Before answering, work out how many lines below contain the string "tested"; the reply is that number alone.

════════════════════

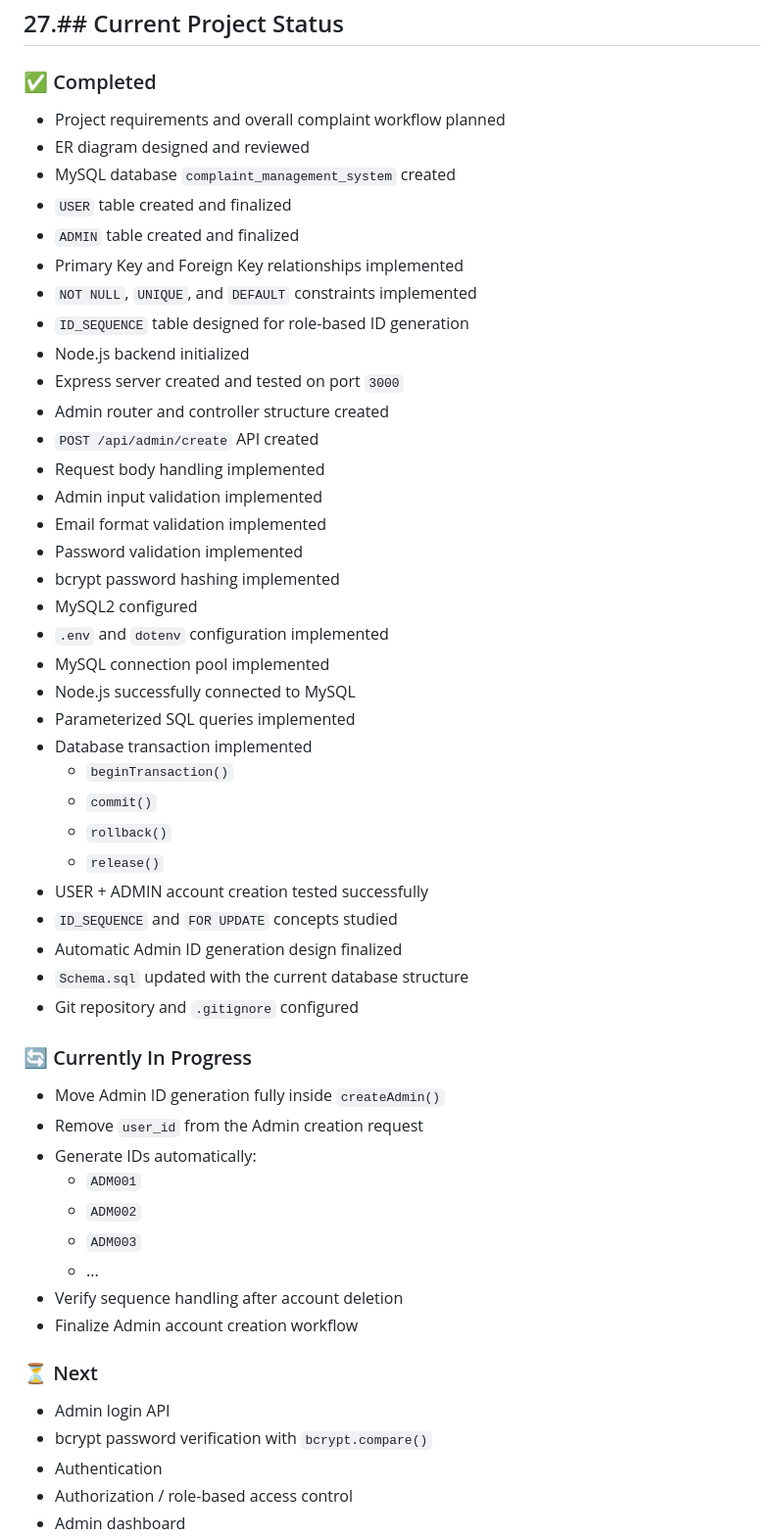
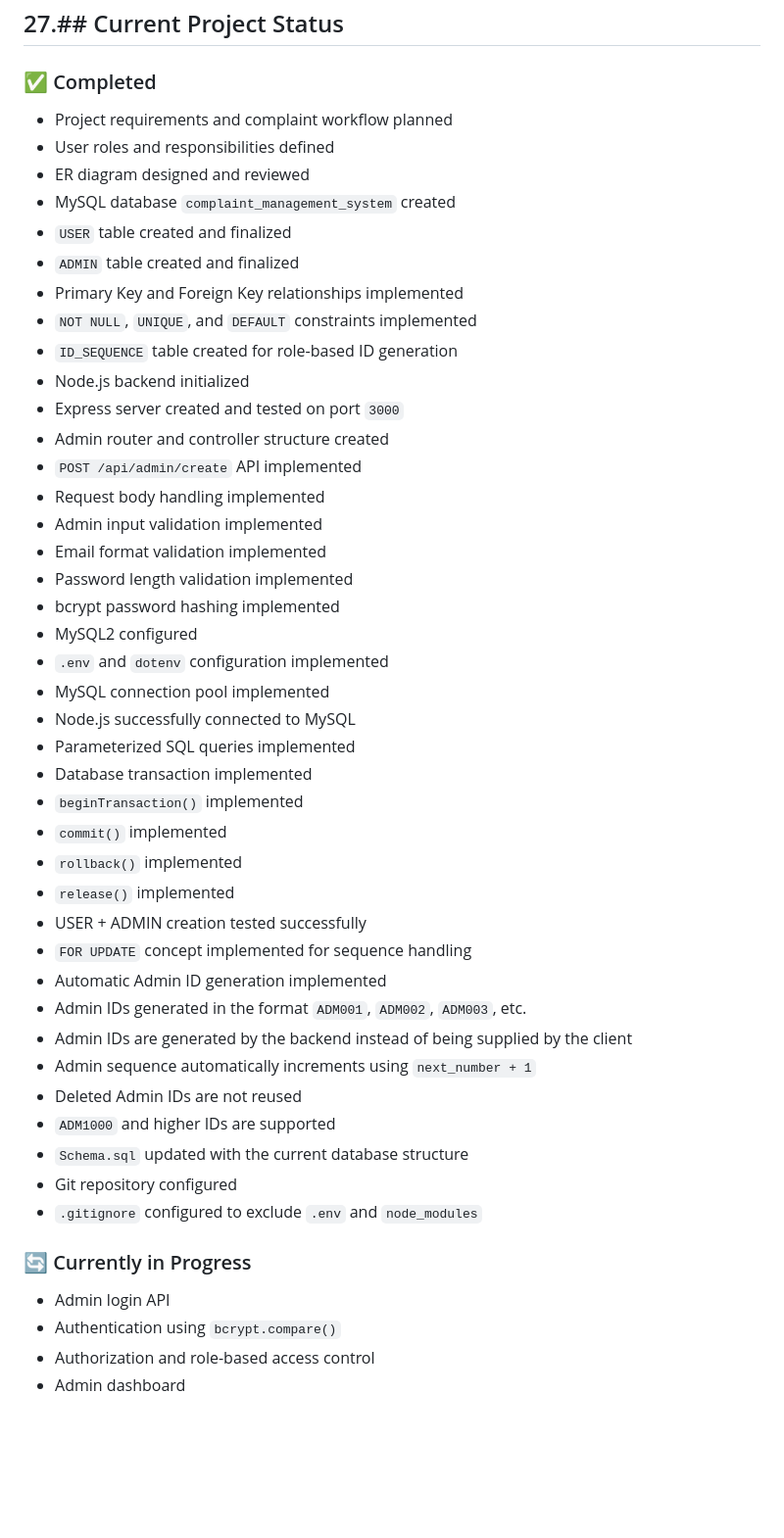
Before and after one commit to pratikrrajput2006-ship-it/complaint-management-system, a Markdown page: README.md, the part around one of its changes. Shown at 98% size. GitHub-like rendering; blank space fills up the shorter version.

Commit message:
Update readme.md completed work far

```diff
--- a/README.md
+++ b/README.md
@@ -941,22 +941,23 @@ The following decisions are considered final for the current project scope:
 
 ### ✅ Completed
 
-- Project requirements and overall complaint workflow planned
+- Project requirements and complaint workflow planned
+- User roles and responsibilities defined
 - ER diagram designed and reviewed
 - MySQL database `complaint_management_system` created
 - `USER` table created and finalized
 - `ADMIN` table created and finalized
 - Primary Key and Foreign Key relationships implemented
 - `NOT NULL`, `UNIQUE`, and `DEFAULT` constraints implemented
-- `ID_SEQUENCE` table designed for role-based ID generation
+- `ID_SEQUENCE` table created for role-based ID generation
 - Node.js backend initialized
 - Express server created and tested on port `3000`
 - Admin router and controller structure created
-- `POST /api/admin/create` API created
+- `POST /api/admin/create` API implemented
 - Request body handling implemented
 - Admin input validation implemented
 - Email format validation implemented
-- Password validation implemented
+- Password length validation implemented
 - bcrypt password hashing implemented
 - MySQL2 configured
 - `.env` and `dotenv` configuration implemented
@@ -964,32 +965,25 @@ The following decisions are considered final for the current project scope:
 - Node.js successfully connected to MySQL
 - Parameterized SQL queries implemented
 - Database transaction implemented
-  - `beginTransaction()`
-  - `commit()`
-  - `rollback()`
-  - `release()`
-- USER + ADMIN account creation tested successfully
-- `ID_SEQUENCE` and `FOR UPDATE` concepts studied
-- Automatic Admin ID generation design finalized
+- `beginTransaction()` implemented
+- `commit()` implemented
+- `rollback()` implemented
+- `release()` implemented
+- USER + ADMIN creation tested successfully
+- `FOR UPDATE` concept implemented for sequence handling
+- Automatic Admin ID generation implemented
+- Admin IDs generated in the format `ADM001`, `ADM002`, `ADM003`, etc.
+- Admin IDs are generated by the backend instead of being supplied by the client
+- Admin sequence automatically increments using `next_number + 1`
+- Deleted Admin IDs are not reused
+- `ADM1000` and higher IDs are supported
 - `Schema.sql` updated with the current database structure
-- Git repository and `.gitignore` configured
+- Git repository configured
+- `.gitignore` configured to exclude `.env` and `node_modules`
 
-### 🔄 Currently In Progress
-
-- Move Admin ID generation fully inside `createAdmin()`
-- Remove `user_id` from the Admin creation request
-- Generate IDs automatically:
-  - `ADM001`
-  - `ADM002`
-  - `ADM003`
-  - ...
-- Verify sequence handling after account deletion
-- Finalize Admin account creation workflow
-
-### ⏳ Next
+### 🔄 Currently in Progress
 
 - Admin login API
-- bcrypt password verification with `bcrypt.compare()`
-- Authentication
-- Authorization / role-based access control
+- Authentication using `bcrypt.compare()`
+- Authorization and role-based access control
 - Admin dashboard
```
Also changed, not shown: other parts of README.md (+23 -14 lines).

════════════════════

> [YOUR RESPONSE]: 3